• _DATA EXTRACTS_:
-=-=-=-=-

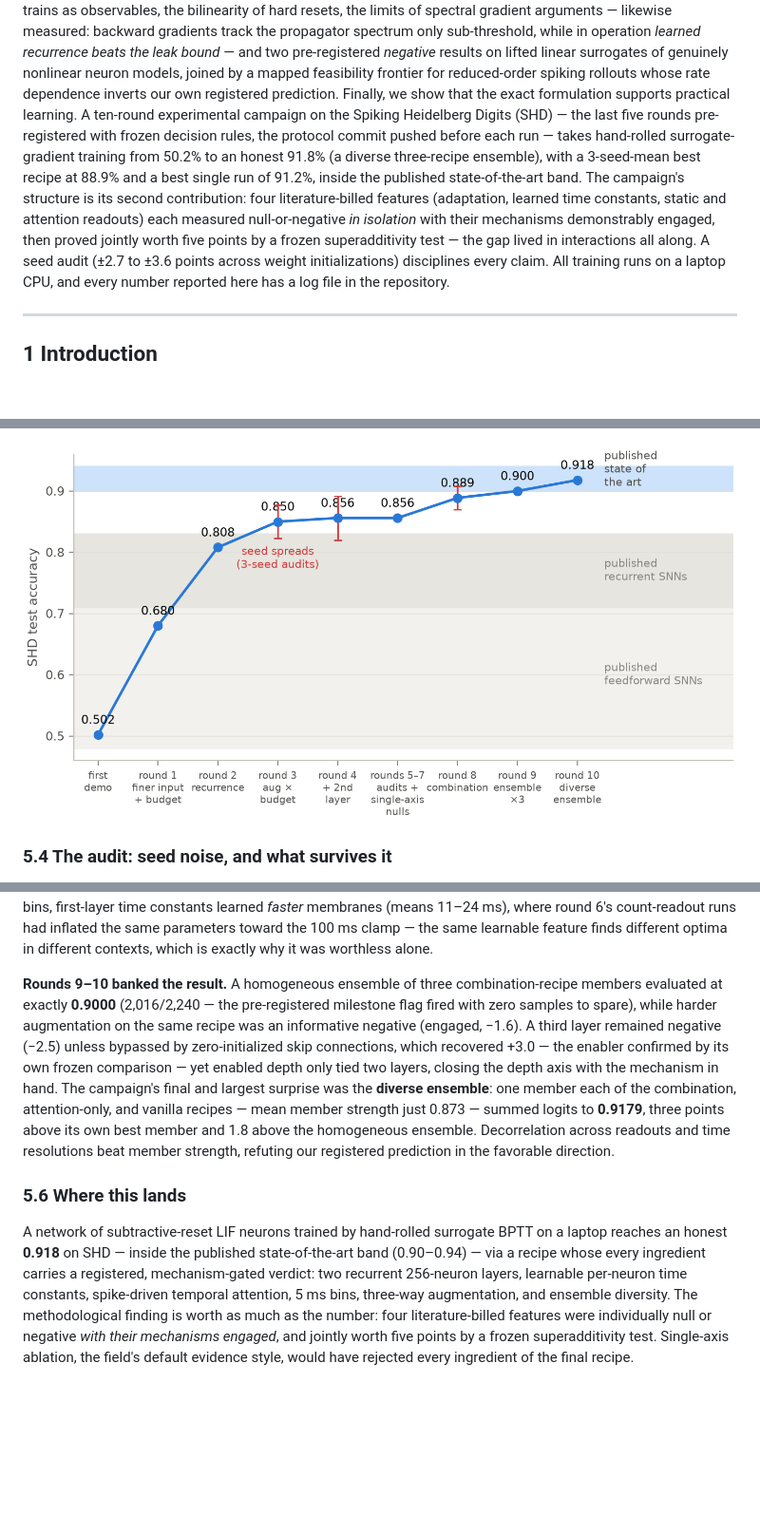
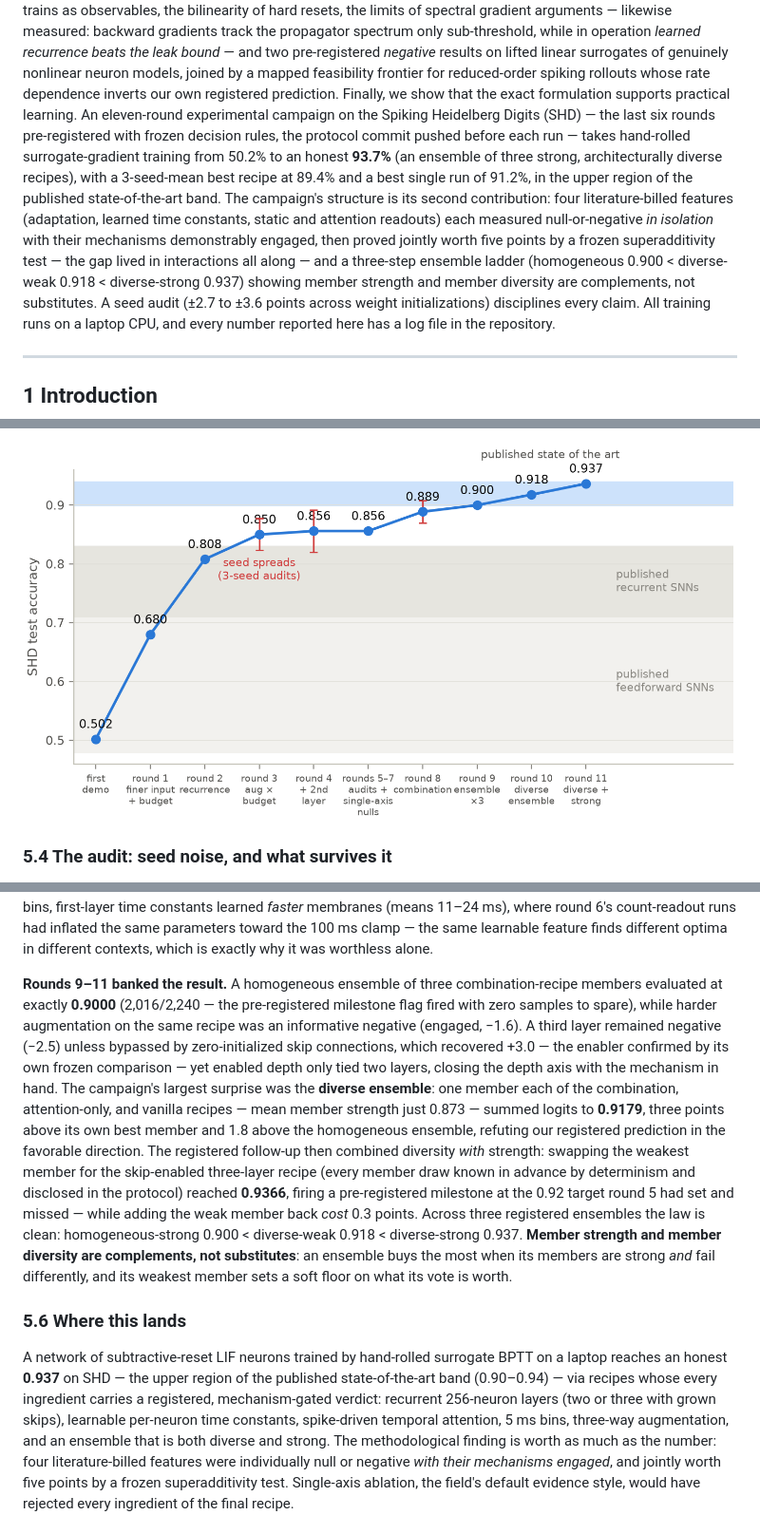
Before and after one commit to jimeharrisjr/koopman-based-SNN, a Markdown page: paper/kdmd-snn-paper.md, 3 parts joined by grey strips. Shown at 95% size. Rendered like a GitHub page; pictures changed too: paper/figures/fig10-campaign.png; blank space fills up the shorter version.

```diff
--- a/paper/kdmd-snn-paper.md
+++ b/paper/kdmd-snn-paper.md
@@ -32,18 +32,22 @@ recurrence beats the leak bound* — and two pre-registered *negative* results
 on lifted linear surrogates of genuinely nonlinear neuron models, joined by
 a mapped feasibility frontier for reduced-order spiking rollouts whose rate
 dependence inverts our own registered prediction. Finally, we show that the
-exact formulation supports practical learning. A ten-round experimental
-campaign on the Spiking Heidelberg Digits (SHD) — the last five rounds
-pre-registered with frozen decision rules, the protocol commit pushed
-before each run — takes hand-rolled surrogate-gradient training from 50.2%
-to an honest 91.8% (a diverse three-recipe ensemble), with a 3-seed-mean
-best recipe at 88.9% and a best single run of 91.2%, inside the published
-state-of-the-art band. The campaign's structure is its second contribution:
+exact formulation supports practical learning. An eleven-round
+experimental campaign on the Spiking Heidelberg Digits (SHD) — the last six
+rounds pre-registered with frozen decision rules, the protocol commit
+pushed before each run — takes hand-rolled surrogate-gradient training from
+50.2% to an honest **93.7%** (an ensemble of three strong, architecturally
+diverse recipes), with a 3-seed-mean best recipe at 89.4% and a best single
+run of 91.2%, in the upper region of the published state-of-the-art
+band. The campaign's structure is its second contribution:
 four literature-billed features (adaptation, learned time constants, static
 and attention readouts) each measured null-or-negative *in isolation* with
 their mechanisms demonstrably engaged, then proved jointly worth five
 points by a frozen superadditivity test — the gap lived in interactions all
-along. A seed audit (±2.7 to ±3.6 points across weight initializations)
+along — and a three-step ensemble ladder (homogeneous 0.900 <
+diverse-weak 0.918 < diverse-strong 0.937) showing member strength and
+member diversity are complements, not substitutes. A seed audit (±2.7 to
+±3.6 points across weight initializations)
 disciplines every claim. All training runs on a laptop CPU, and every
 number reported here has a log file in the repository.
 
@@ -669,14 +674,14 @@ unaugmented network (O) drives training loss to 0.038 and *loses* 9.6 test
 points to its augmented twin (R): the loss curves cross in the opposite
 direction of the test results.](figures/fig09-training-curves.png)
 
-![**Figure 10.** The ten-round campaign against the published landscape.
+![**Figure 10.** The eleven-round campaign against the published landscape.
 Shaded bands mark the approximate published ranges on SHD for feedforward
 SNNs (0.48–0.71), recurrent SNNs (0.71–0.83), and the augmented/adaptive
 state of the art (0.90–0.94). Points are honest values (3-seed means where
 audited; error bars show the measured seed spreads); the flat segment at
-rounds 5–7 is the audits and the single-axis nulls of §5.5. The final three
-rungs — the superadditive combination, its homogeneous ensemble, and the
-diverse ensemble — enter the published
+rounds 5–7 is the audits and the single-axis nulls of §5.5. The final four rungs — the
+superadditive combination, its homogeneous ensemble, and the two diverse
+ensembles — climb through the published
 band.](figures/fig10-campaign.png)
 
 ### 5.4 The audit: seed noise, and what survives it
@@ -752,7 +757,7 @@ the same parameters toward the 100 ms clamp — the same learnable feature
 finds different optima in different contexts, which is exactly why it was
 worthless alone.
 
-**Rounds 9–10 banked the result.** A homogeneous ensemble of three
+**Rounds 9–11 banked the result.** A homogeneous ensemble of three
 combination-recipe members evaluated at exactly **0.9000** (2,016/2,240 —
 the pre-registered milestone flag fired with zero samples to spare), while
 harder augmentation on the same recipe was an informative negative
@@ -760,21 +765,31 @@ harder augmentation on the same recipe was an informative negative
 zero-initialized skip connections, which recovered +3.0 — the enabler
 confirmed by its own frozen comparison — yet enabled depth only tied two
 layers, closing the depth axis with the mechanism in hand. The campaign's
-final and largest surprise was the **diverse ensemble**: one member each of
-the combination, attention-only, and vanilla recipes — mean member strength
+largest surprise was the **diverse ensemble**: one member each of the
+combination, attention-only, and vanilla recipes — mean member strength
 just 0.873 — summed logits to **0.9179**, three points above its own best
-member and 1.8 above the homogeneous ensemble. Decorrelation across
-readouts and time resolutions beat member strength, refuting our
-registered prediction in the favorable direction.
+member and 1.8 above the homogeneous ensemble, refuting our registered
+prediction in the favorable direction. The registered follow-up then
+combined diversity *with* strength: swapping the weakest member for the
+skip-enabled three-layer recipe (every member draw known in advance by
+determinism and disclosed in the protocol) reached **0.9366**, firing a
+pre-registered milestone at the 0.92 target round 5 had set and missed —
+while adding the weak member back *cost* 0.3 points. Across three
+registered ensembles the law is clean: homogeneous-strong 0.900 <
+diverse-weak 0.918 < diverse-strong 0.937. **Member strength and member
+diversity are complements, not substitutes**: an ensemble buys the most
+when its members are strong *and* fail differently, and its weakest member
+sets a soft floor on what its vote is worth.
 
 ### 5.6 Where this lands
 
 A network of subtractive-reset LIF neurons trained by hand-rolled surrogate
-BPTT on a laptop reaches an honest **0.918** on SHD — inside the published
-state-of-the-art band (0.90–0.94) — via a recipe whose every ingredient
-carries a registered, mechanism-gated verdict: two recurrent 256-neuron
-layers, learnable per-neuron time constants, spike-driven temporal
-attention, 5 ms bins, three-way augmentation, and ensemble diversity. The
+BPTT on a laptop reaches an honest **0.937** on SHD — the upper region of
+the published state-of-the-art band (0.90–0.94) — via recipes whose every
+ingredient carries a registered, mechanism-gated verdict: recurrent
+256-neuron layers (two or three with grown skips), learnable per-neuron
+time constants, spike-driven temporal attention, 5 ms bins, three-way
+augmentation, and an ensemble that is both diverse and strong. The
 methodological finding is worth as much as the number: four
 literature-billed features were individually null or negative *with their
 mechanisms engaged*, and jointly worth five points by a frozen
```
Also changed, not shown: other parts of paper/kdmd-snn-paper.md (+11 -9 lines), 3 other files.
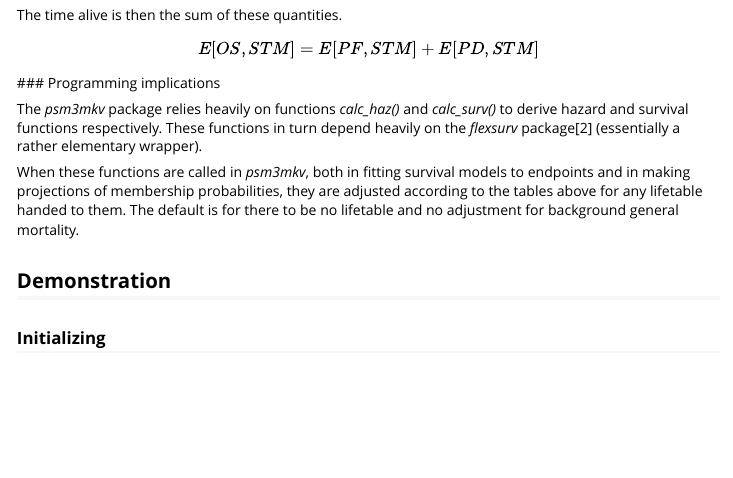
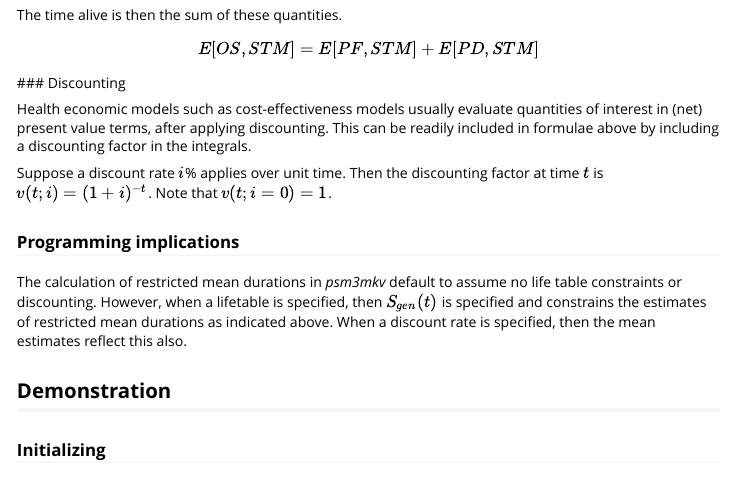
Before and after one commit to Merck/psm3mkv, an R Markdown document (vignettes/background-mortality.Rmd): the page in a window 1100 px wide, from 1370 px down. Rendered offline with R 4.5, knitr and Pandoc, with nearby package versions; some code elsewhere in the file could not run offline.

Commit message:
Rework vignette intro

```diff
--- a/vignettes/background-mortality.Rmd
+++ b/vignettes/background-mortality.Rmd
@@ -82,11 +82,15 @@ The time alive is then the sum of these quantities.
 $$
 E[OS, STM] = E[PF, STM] + E[PD, STM]
 $$
+### Discounting
+
+Health economic models such as cost-effectiveness models usually evaluate quantities of interest in (net) present value terms, after applying discounting. This can be readily included in formulae above by including a discounting factor in the integrals.
+
+Suppose a discount rate $i$\% applies over unit time. Then the discounting factor at time $t$ is $v(t;i)=(1+i)^{-t}$. Note that $v(t;i=0)=1$.
+
 ### Programming implications
 
-The *psm3mkv* package relies heavily on functions *calc_haz()* and *calc_surv()* to derive hazard and survival functions respectively. These functions in turn depend heavily on the *flexsurv* package[2] (essentially a rather elementary wrapper).
-
-When these functions are called in *psm3mkv*, both in fitting survival models to endpoints and in making projections of membership probabilities, they are adjusted according to the tables above for any lifetable handed to them. The default is for there to be no lifetable and no adjustment for background general mortality.
+The calculation of restricted mean durations in *psm3mkv* default to assume no life table constraints or discounting. However, when a lifetable is specified, then $S_{gen}(t)$ is specified and constrains the estimates of restricted mean durations as indicated above. When a discount rate is specified, then the mean estimates reflect this also.
 
 ## Demonstration
 
```
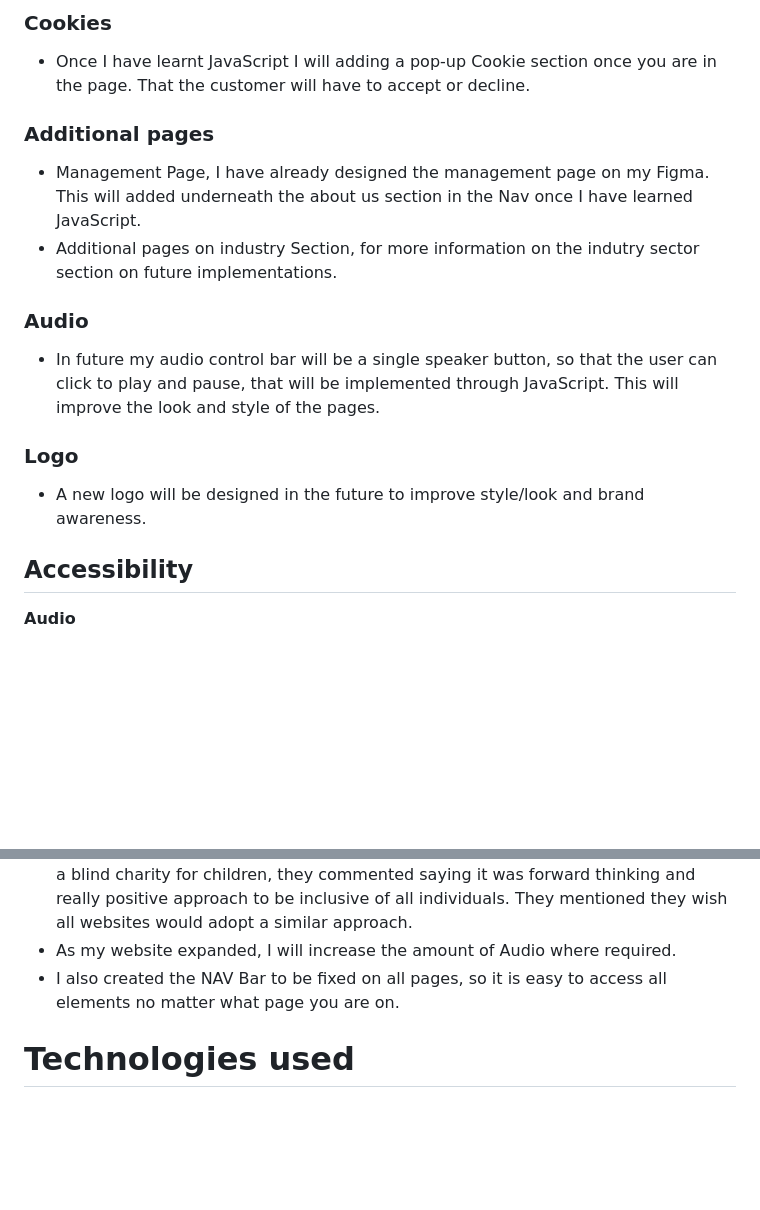
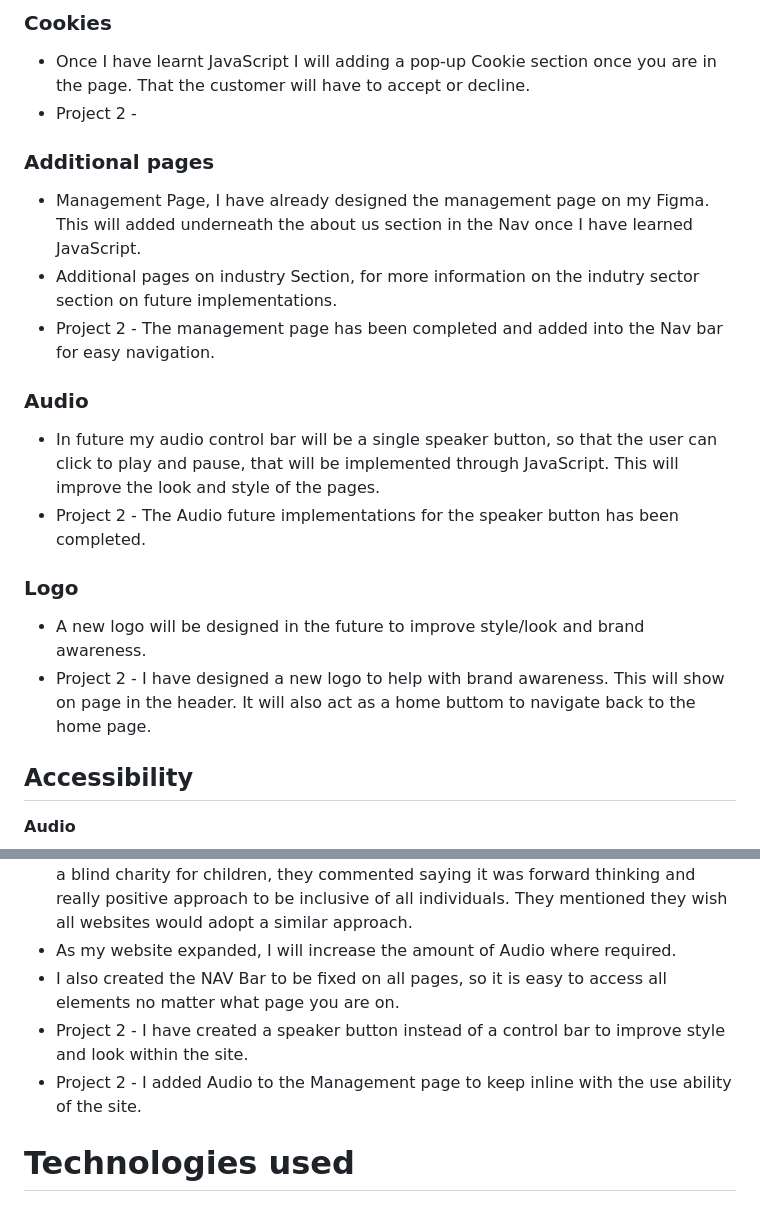
Before and after one commit to samanthamoss87/Project-1, a Markdown page: README..md, 2 parts joined by grey strips. GitHub-like rendering; blank space fills up the shorter version.

Commit message:
Audio, management page Readme.md updated

```diff
--- a/README..md
+++ b/README..md
@@ -361,25 +361,31 @@ The Business Goals of RS Vision Consulting are:
 ### Cookies
 
 - Once I have learnt JavaScript I will adding a pop-up Cookie section once you are in the page. That the customer will have to accept or decline.
+- Project 2 -
 
 ### Additional pages
 
 - Management Page, I have already designed the management page on my Figma. This will added underneath the about us section in the Nav once I have learned JavaScript.
 - Additional pages on industry Section, for more information on the indutry sector section on future implementations.
+- Project 2 - The management page has been completed and added into the Nav bar for easy navigation.
 
 ### Audio
 
 - In future my audio control bar will be a single speaker button, so that the user can click to play and pause, that will be implemented through JavaScript. This will improve the look and style of the pages.
+- Project 2 - The Audio future implementations for the speaker button has been completed.
 
 ### Logo
 
 - A new logo will be designed in the future to improve style/look and brand awareness.
+- Project 2 - I  have designed a new logo to help with brand awareness. This will show on page in the header. It will also act as a home buttom to navigate back to the home page.
 ## Accessibility
 **Audio**
 
 - I created Audio script on the main sections of the website for Visually impaired people and people with learning difficulties. After doing some research and talking to people who was affected by been visually impairment and a Managing Director of a blind charity for children, they commented saying it was forward thinking and really positive approach to be inclusive of all individuals. They mentioned they wish all websites would adopt a similar approach.
 - As my website expanded, I will increase the amount of Audio where required.
 - I also created the NAV Bar to be fixed on all pages, so it is easy to access all elements no matter what page you are on.
+- Project 2 - I have created a speaker button instead of a control bar to improve style and look within the site.
+- Project 2 - I added Audio to the Management page to keep inline with the use ability of the site.
 
 
 # Technologies used
```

-=-=-=-=-

• _YOUR OBJECTIVE_: Would you copy each line of the records that contains "attention"?

• _SOLUTION TO THE PROBLEM_:
 and attention readouts) each measured null-or-negative *in isolation* with
-the combination, attention-only, and vanilla recipes — mean member strength
+combination, attention-only, and vanilla recipes — mean member strength
-attention, 5 ms bins, three-way augmentation, and ensemble diversity. The
+time constants, spike-driven temporal attention, 5 ms bins, three-way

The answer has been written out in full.